● **Task requirements**: Filter the entries down to the lines holding "files", then copy those lines.

● **Dataset excerpts**:
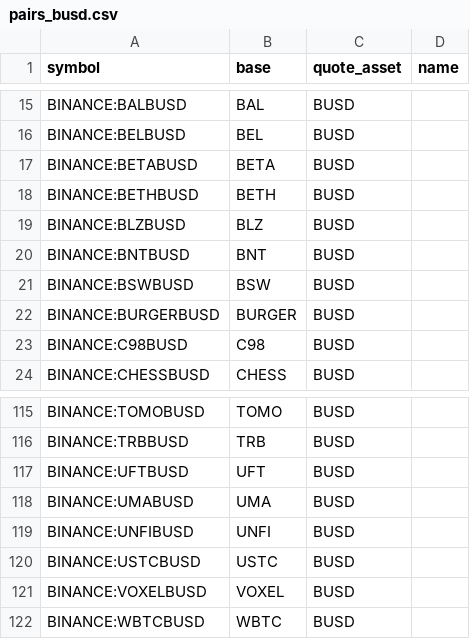
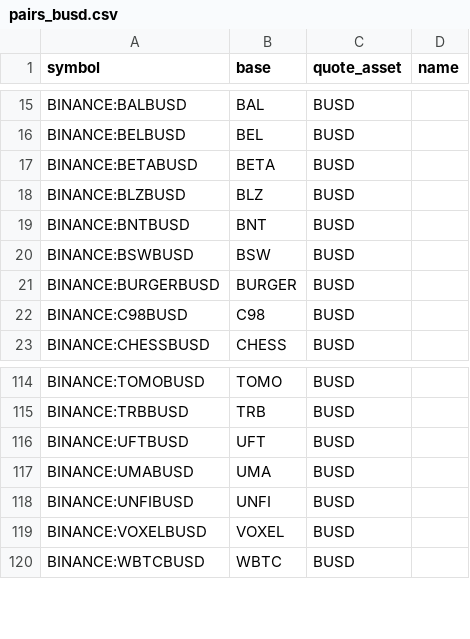
Before and after one commit to avatar-lavventura/trade_bot, a CSV file: tradingview-alerts/pairs_busd.csv, drawn as a sheet; only a part is shown, gaps mark what is left out; the diff names each change by its address in the sheet, - before the commit and + after, or states it on an @@ line.

```diff
--- a/tradingview-alerts/pairs_busd.csv
+++ b/tradingview-alerts/pairs_busd.csv
-row 18: BINANCE:BETHBUSD | BETH | BUSD
-row 120: BINANCE:USTCBUSD | USTC | BUSD
```
Also changed, not shown: 22 other files.
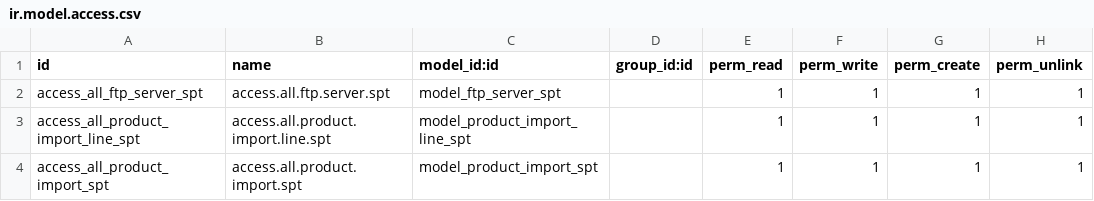
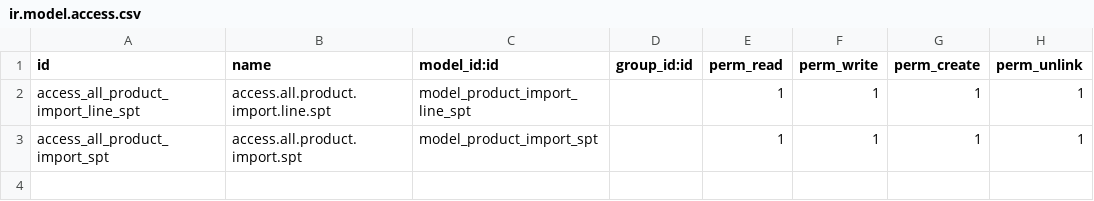
Before and after one commit to ShaheenHossain/posspeedup, a CSV file: tzc_product_import_spt/security/ir.model.access.csv, drawn as a sheet; the diff names each change by its address in the sheet, - before the commit and + after, or states it on an @@ line.

```diff
--- a/tzc_product_import_spt/security/ir.model.access.csv
+++ b/tzc_product_import_spt/security/ir.model.access.csv
-row 2: access_all_ftp_server_spt | access.all.ftp.server.spt | model_ftp_server_spt |  | 1 | 1 | 1 | 1
```
Also changed, not shown: 8 other files.
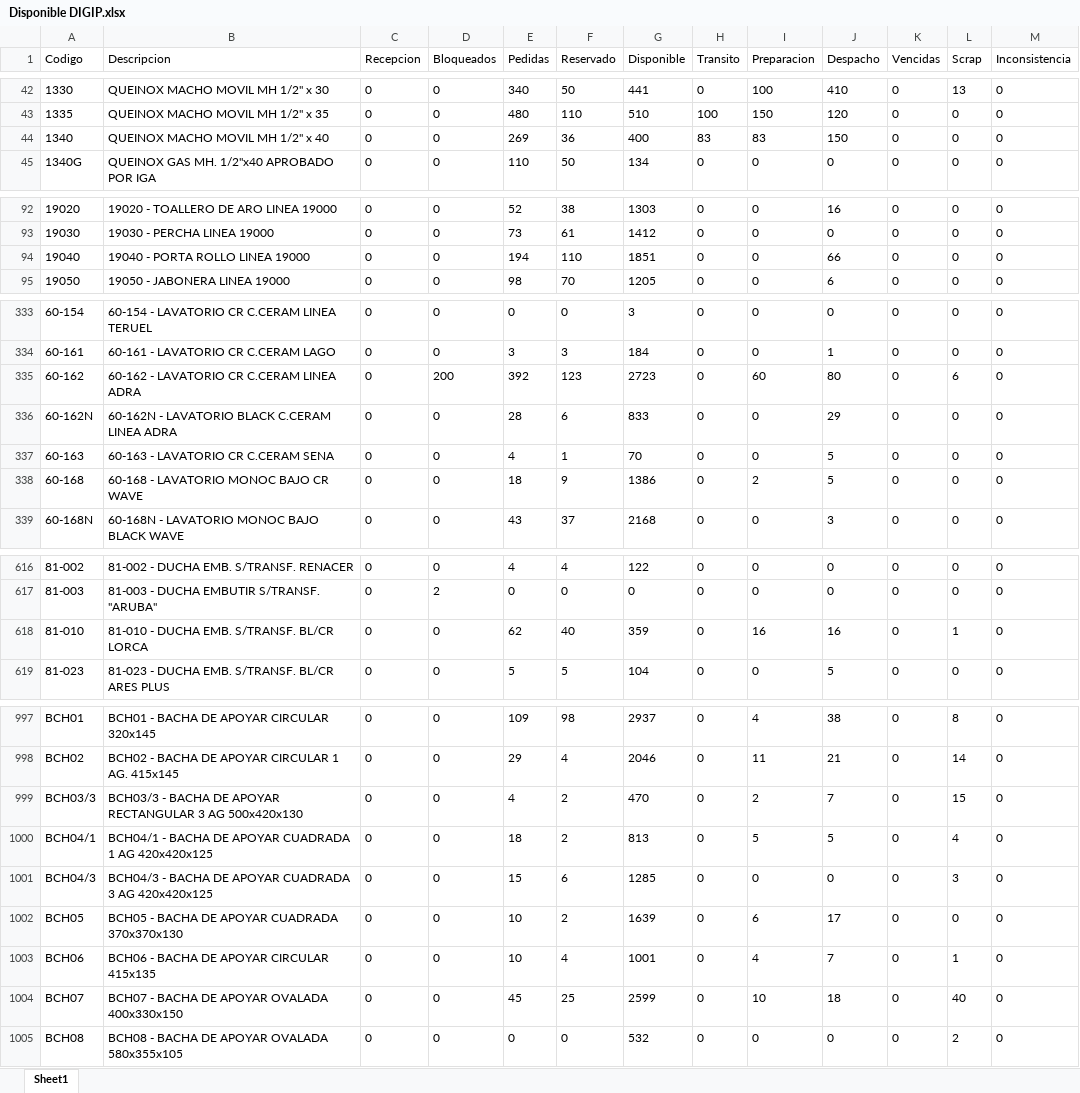
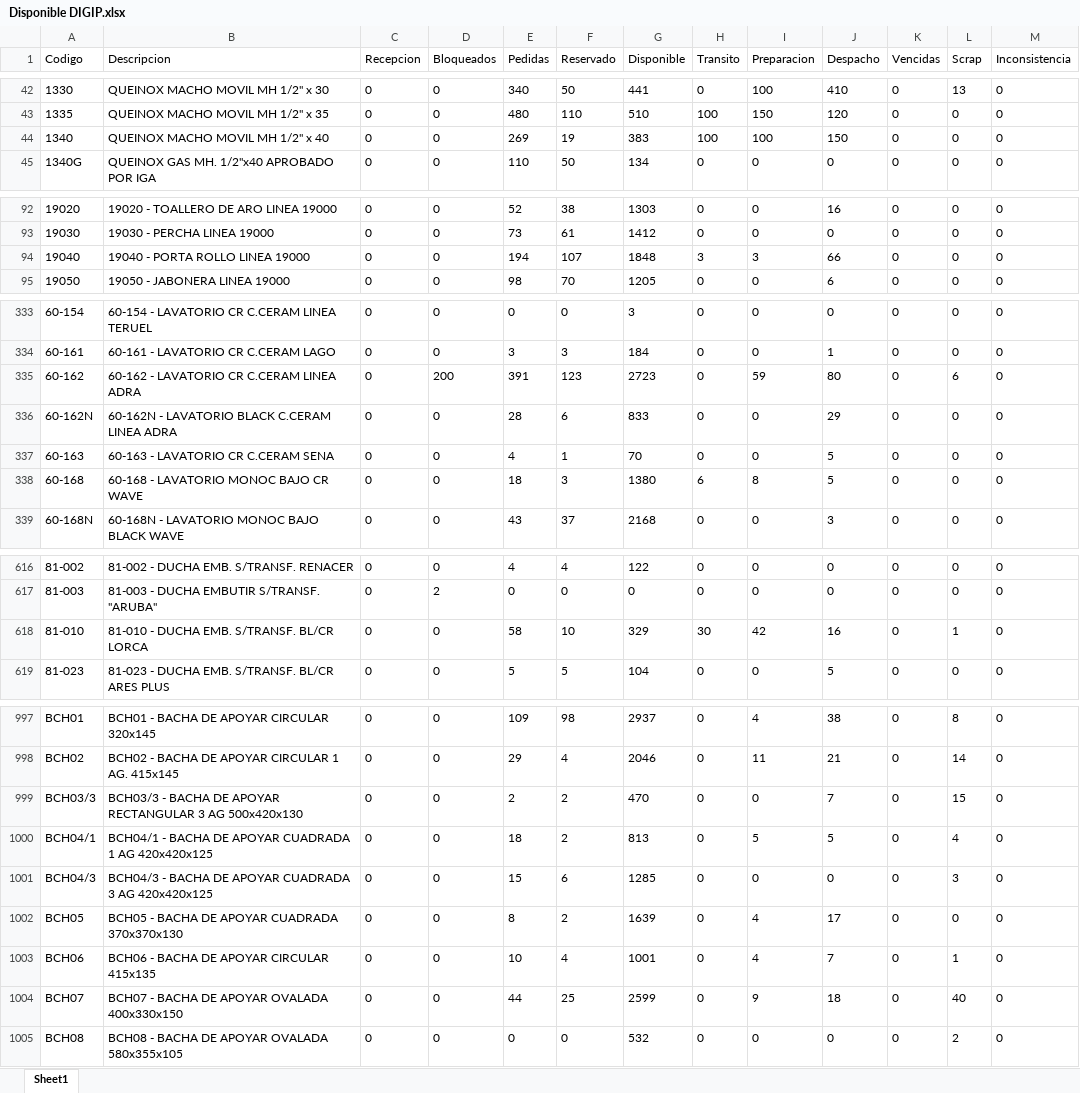
Before and after one commit to IvanGoyena/Logistica-Peirano, an Excel workbook: Data_WMS/Disponible DIGIP.xlsx, sheet Sheet1, drawn as a sheet; only a part is shown, gaps mark what is left out; values as stored, in another font and other column widths than the file's, no borders; the diff covers the shown part only; the diff names each change by its address in the sheet, - before the commit and + after, or states it on an @@ line.

Commit message:
Actualización automática WMS - Disponible DIGIP - 28/09/2026 07:26:28

```diff
--- a/Data_WMS/Disponible DIGIP.xlsx (sheet Sheet1)
+++ b/Data_WMS/Disponible DIGIP.xlsx (sheet Sheet1)
-F44 (Reservado): 36
+F44 (Reservado): 19
-G44 (Disponible): 400
+G44 (Disponible): 383
-H44 (Transito): 83
+H44 (Transito): 100
-I44 (Preparacion): 83
+I44 (Preparacion): 100
-F94 (Reservado): 110
+F94 (Reservado): 107
-G94 (Disponible): 1851
+G94 (Disponible): 1848
-H94 (Transito): 0
+H94 (Transito): 3
-I94 (Preparacion): 0
+I94 (Preparacion): 3
-E335 (Pedidas): 392
+E335 (Pedidas): 391
-I335 (Preparacion): 60
+I335 (Preparacion): 59
-F338 (Reservado): 9
+F338 (Reservado): 3
-G338 (Disponible): 1386
+G338 (Disponible): 1380
-H338 (Transito): 0
+H338 (Transito): 6
-I338 (Preparacion): 2
+I338 (Preparacion): 8
-E618 (Pedidas): 62
+E618 (Pedidas): 58
-F618 (Reservado): 40
+F618 (Reservado): 10
-G618 (Disponible): 359
+G618 (Disponible): 329
-H618 (Transito): 0
+H618 (Transito): 30
-I618 (Preparacion): 16
+I618 (Preparacion): 42
-E999 (Pedidas): 4
+E999 (Pedidas): 2
-I999 (Preparacion): 2
+I999 (Preparacion): 0
-E1002 (Pedidas): 10
+E1002 (Pedidas): 8
-I1002 (Preparacion): 6
+I1002 (Preparacion): 4
-E1004 (Pedidas): 45
+E1004 (Pedidas): 44
-I1004 (Preparacion): 10
+I1004 (Preparacion): 9
```
Also changed, not shown: 129 edited cells elsewhere in this sheet.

● **Written reply**:
Also changed, not shown: 22 other files.
Also changed, not shown: 8 other files.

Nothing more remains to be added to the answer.